A more interesting debate is at which stage of development a particular infrastructure investment has a higher impact on economic growth versus increasing the populations’ welfare. For example, a power distribution project may have large welfare impacts given that it enables education and health outcomes, which may in turn translate into future economic growth as a more educated, healthier labour force joins the labour market in the medium to long run. Yet, it may also facilitate growth in manufacturing today, which in turn may promote short-term economic growth.

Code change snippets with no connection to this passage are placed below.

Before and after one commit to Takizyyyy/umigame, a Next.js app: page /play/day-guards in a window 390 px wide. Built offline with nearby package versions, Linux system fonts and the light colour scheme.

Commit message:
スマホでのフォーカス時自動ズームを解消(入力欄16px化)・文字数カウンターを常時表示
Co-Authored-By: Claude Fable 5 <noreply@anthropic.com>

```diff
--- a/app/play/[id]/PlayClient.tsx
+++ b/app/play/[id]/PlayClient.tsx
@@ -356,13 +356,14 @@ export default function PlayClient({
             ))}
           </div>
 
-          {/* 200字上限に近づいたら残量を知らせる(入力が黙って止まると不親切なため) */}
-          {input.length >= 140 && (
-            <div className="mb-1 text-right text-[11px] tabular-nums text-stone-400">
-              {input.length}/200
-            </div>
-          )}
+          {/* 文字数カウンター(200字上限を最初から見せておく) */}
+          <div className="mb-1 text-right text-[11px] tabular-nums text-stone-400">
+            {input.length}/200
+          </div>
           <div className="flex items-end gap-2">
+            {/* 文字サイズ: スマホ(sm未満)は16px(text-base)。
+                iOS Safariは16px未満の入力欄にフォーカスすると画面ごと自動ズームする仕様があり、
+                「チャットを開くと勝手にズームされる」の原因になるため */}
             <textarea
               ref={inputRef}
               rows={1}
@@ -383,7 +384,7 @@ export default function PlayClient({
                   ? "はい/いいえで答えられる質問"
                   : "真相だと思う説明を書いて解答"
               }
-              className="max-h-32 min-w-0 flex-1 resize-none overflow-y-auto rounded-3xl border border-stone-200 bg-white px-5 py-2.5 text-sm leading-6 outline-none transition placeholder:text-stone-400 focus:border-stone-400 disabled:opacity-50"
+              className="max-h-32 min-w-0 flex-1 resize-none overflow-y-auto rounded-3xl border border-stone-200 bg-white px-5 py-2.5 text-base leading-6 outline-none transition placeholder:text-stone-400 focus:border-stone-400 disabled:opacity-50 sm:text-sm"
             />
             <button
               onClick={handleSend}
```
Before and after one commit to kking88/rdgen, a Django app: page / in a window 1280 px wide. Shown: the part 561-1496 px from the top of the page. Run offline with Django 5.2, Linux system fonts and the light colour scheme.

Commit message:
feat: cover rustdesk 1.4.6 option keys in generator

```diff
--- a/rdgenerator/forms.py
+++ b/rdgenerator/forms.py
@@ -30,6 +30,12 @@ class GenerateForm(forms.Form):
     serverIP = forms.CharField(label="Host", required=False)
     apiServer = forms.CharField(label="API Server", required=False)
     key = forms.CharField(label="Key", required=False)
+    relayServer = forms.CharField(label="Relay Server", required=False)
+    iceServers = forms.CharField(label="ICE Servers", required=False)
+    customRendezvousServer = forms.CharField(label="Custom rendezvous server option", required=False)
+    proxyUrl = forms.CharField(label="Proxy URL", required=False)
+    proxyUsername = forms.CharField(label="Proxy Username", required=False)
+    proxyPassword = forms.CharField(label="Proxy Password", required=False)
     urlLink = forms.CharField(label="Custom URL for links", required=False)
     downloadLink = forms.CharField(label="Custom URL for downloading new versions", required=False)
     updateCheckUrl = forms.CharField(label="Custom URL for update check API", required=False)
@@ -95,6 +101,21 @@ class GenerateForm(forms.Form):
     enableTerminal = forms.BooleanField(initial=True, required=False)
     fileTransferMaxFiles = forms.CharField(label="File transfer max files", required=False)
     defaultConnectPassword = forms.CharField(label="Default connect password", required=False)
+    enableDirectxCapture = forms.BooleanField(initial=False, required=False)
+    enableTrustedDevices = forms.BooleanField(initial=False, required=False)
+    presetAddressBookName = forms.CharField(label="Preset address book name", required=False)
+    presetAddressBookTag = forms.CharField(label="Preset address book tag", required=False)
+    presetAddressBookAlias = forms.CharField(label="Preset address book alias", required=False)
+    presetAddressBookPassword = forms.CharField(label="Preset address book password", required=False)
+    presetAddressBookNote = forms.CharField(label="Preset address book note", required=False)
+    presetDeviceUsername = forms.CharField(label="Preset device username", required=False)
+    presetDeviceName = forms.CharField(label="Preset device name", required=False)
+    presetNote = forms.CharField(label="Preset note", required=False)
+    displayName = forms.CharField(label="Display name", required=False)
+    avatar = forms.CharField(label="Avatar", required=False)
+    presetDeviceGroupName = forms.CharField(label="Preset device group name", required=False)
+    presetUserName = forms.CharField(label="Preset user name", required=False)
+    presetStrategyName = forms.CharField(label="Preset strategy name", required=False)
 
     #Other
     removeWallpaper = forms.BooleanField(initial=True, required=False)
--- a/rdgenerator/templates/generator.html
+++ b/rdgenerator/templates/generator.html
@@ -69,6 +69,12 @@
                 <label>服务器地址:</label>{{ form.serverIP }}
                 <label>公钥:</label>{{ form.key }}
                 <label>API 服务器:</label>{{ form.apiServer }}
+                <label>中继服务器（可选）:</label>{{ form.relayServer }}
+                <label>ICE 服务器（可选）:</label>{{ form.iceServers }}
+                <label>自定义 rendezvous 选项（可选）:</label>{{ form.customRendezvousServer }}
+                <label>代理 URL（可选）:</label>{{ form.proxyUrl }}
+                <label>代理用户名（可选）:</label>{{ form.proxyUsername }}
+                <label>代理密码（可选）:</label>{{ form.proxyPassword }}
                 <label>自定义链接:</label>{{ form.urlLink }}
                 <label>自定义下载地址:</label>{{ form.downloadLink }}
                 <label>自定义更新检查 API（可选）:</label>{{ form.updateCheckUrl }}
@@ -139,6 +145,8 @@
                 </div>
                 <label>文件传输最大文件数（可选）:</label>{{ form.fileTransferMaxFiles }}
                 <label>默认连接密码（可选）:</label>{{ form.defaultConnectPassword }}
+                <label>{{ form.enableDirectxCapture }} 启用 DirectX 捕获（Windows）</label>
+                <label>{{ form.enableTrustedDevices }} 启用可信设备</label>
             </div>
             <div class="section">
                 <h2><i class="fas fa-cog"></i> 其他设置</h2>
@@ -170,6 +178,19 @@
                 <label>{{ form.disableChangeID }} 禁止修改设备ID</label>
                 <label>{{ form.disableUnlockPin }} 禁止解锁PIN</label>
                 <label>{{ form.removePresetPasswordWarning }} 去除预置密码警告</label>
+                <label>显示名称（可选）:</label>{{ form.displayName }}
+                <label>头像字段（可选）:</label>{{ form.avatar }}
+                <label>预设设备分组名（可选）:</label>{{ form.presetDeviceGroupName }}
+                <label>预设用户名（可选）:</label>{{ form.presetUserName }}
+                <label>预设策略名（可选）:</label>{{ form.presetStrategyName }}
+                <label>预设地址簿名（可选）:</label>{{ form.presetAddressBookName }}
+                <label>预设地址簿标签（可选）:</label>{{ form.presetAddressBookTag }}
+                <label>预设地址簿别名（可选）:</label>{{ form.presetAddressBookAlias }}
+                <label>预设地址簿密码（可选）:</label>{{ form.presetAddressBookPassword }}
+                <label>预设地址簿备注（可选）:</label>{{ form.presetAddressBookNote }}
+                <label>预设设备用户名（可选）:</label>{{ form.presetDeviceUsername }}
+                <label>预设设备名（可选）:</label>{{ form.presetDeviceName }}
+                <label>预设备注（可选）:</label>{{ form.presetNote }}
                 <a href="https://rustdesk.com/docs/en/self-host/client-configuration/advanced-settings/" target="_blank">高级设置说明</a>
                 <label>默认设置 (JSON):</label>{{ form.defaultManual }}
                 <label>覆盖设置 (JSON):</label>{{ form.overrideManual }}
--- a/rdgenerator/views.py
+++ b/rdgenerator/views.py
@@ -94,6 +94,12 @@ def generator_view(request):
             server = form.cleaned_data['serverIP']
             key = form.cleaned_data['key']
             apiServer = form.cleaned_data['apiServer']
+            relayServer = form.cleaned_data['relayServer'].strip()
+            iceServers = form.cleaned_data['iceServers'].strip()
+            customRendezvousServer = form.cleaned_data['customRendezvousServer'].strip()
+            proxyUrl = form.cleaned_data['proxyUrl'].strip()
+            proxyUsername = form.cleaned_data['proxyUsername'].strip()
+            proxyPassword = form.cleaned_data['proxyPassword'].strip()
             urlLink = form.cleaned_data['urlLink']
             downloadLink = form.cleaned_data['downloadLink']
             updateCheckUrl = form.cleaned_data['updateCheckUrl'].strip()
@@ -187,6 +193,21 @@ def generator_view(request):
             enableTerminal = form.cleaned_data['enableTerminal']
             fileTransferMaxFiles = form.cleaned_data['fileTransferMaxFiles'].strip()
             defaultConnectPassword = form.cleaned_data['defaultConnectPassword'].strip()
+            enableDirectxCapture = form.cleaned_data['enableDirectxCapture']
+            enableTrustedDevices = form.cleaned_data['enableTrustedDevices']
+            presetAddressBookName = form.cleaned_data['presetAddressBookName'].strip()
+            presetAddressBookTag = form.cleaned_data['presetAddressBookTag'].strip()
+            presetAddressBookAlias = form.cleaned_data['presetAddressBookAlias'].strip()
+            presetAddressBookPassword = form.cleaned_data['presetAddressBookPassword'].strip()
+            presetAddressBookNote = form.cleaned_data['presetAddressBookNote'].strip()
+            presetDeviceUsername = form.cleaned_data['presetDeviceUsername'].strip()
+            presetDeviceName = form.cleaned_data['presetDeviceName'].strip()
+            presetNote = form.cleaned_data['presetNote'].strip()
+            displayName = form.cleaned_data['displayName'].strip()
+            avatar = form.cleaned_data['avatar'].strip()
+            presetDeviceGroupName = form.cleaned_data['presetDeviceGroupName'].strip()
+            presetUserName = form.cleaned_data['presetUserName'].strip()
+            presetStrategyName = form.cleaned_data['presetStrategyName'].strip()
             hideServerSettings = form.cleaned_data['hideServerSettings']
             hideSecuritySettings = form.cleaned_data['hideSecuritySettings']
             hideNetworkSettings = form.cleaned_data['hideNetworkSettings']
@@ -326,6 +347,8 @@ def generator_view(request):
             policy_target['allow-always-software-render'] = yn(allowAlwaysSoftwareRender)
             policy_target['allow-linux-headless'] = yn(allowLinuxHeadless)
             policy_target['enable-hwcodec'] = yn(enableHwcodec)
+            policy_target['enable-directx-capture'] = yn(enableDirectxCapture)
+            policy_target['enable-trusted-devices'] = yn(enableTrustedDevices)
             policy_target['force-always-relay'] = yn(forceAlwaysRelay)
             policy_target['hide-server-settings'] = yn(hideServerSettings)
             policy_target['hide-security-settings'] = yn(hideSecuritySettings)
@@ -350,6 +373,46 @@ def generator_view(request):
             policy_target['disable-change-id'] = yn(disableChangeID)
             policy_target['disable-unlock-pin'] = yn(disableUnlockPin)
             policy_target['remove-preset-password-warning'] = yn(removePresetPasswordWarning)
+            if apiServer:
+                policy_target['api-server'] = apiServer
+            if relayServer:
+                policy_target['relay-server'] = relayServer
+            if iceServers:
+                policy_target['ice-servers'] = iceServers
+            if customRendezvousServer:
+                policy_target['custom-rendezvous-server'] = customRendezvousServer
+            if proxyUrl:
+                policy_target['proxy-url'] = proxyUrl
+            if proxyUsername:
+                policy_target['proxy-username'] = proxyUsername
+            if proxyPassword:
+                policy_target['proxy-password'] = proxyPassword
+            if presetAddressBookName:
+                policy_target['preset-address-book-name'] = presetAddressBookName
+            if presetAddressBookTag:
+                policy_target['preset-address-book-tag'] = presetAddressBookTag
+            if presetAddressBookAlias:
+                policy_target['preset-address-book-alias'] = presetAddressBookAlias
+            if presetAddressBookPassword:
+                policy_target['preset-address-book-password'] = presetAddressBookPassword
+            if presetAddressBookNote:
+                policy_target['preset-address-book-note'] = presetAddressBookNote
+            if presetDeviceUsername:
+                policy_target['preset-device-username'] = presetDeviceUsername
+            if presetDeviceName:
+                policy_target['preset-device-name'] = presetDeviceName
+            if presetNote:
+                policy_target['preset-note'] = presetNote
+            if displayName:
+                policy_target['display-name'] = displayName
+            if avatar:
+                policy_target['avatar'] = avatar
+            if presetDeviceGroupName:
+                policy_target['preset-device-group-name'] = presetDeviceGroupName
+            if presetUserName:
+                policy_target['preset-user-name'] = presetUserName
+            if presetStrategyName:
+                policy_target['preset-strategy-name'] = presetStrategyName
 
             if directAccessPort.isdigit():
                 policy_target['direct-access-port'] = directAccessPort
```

Ultimately, both types of investments are needed – those that clearly target economic growth in the short run and those that attempt to reduce poverty in the short run. The right combination as well as the level at which design and implementation take place is highly dependent on country level institutions, the policy-makers’ objectives and the economic characteristics of the infrastructure under consideration.
Adopt a new mindset
A more important view is that SAR governments need to adopt several policy options, according to the report.
1 – SAR needs to move away from the “build, neglect and rebuild” mindset. It should invest in rehabilitating and maintaining infrastructure assets to deliver services efficiently and sustainably. Lack of adequate infrastructure maintenance is quite common across developing countries. Underspending on maintenance of infrastructure is costly. Without regular maintenance, physical infrastructure can rapidly fall into disrepair, requiring expensive reconstruction to bring it back to adequate standards. For example, the cost of full reconstruction of roads that have been poorly maintained is on average at least three times the cost of maintenance.
2 – Reform service providers and ensure financial and operational sustainability – Service providers should be financially viable, able to plan and implement sound investment strategies, and improve operational performance for the long term. This requires reliable steady and adequate revenue streams to fund operations and investment; capacity and independence without threat of political interference; and appropriate incentives for becoming and remaining more efficient.
3 – Establish solid legal, policy and regulatory frameworks – SAR governments need to have solid legal and policy frameworks as well as transparent, well-designed and implemented regulatory frameworks for both public and private operators in order to attract private investment.
4 – Decentralise service provision – SAR should be rethinking how much to decentralise; that is distribute the administrative powers or functions of a central authority over a less concentrated area as a means of improving service delivery for the smallest units of society (households and individuals).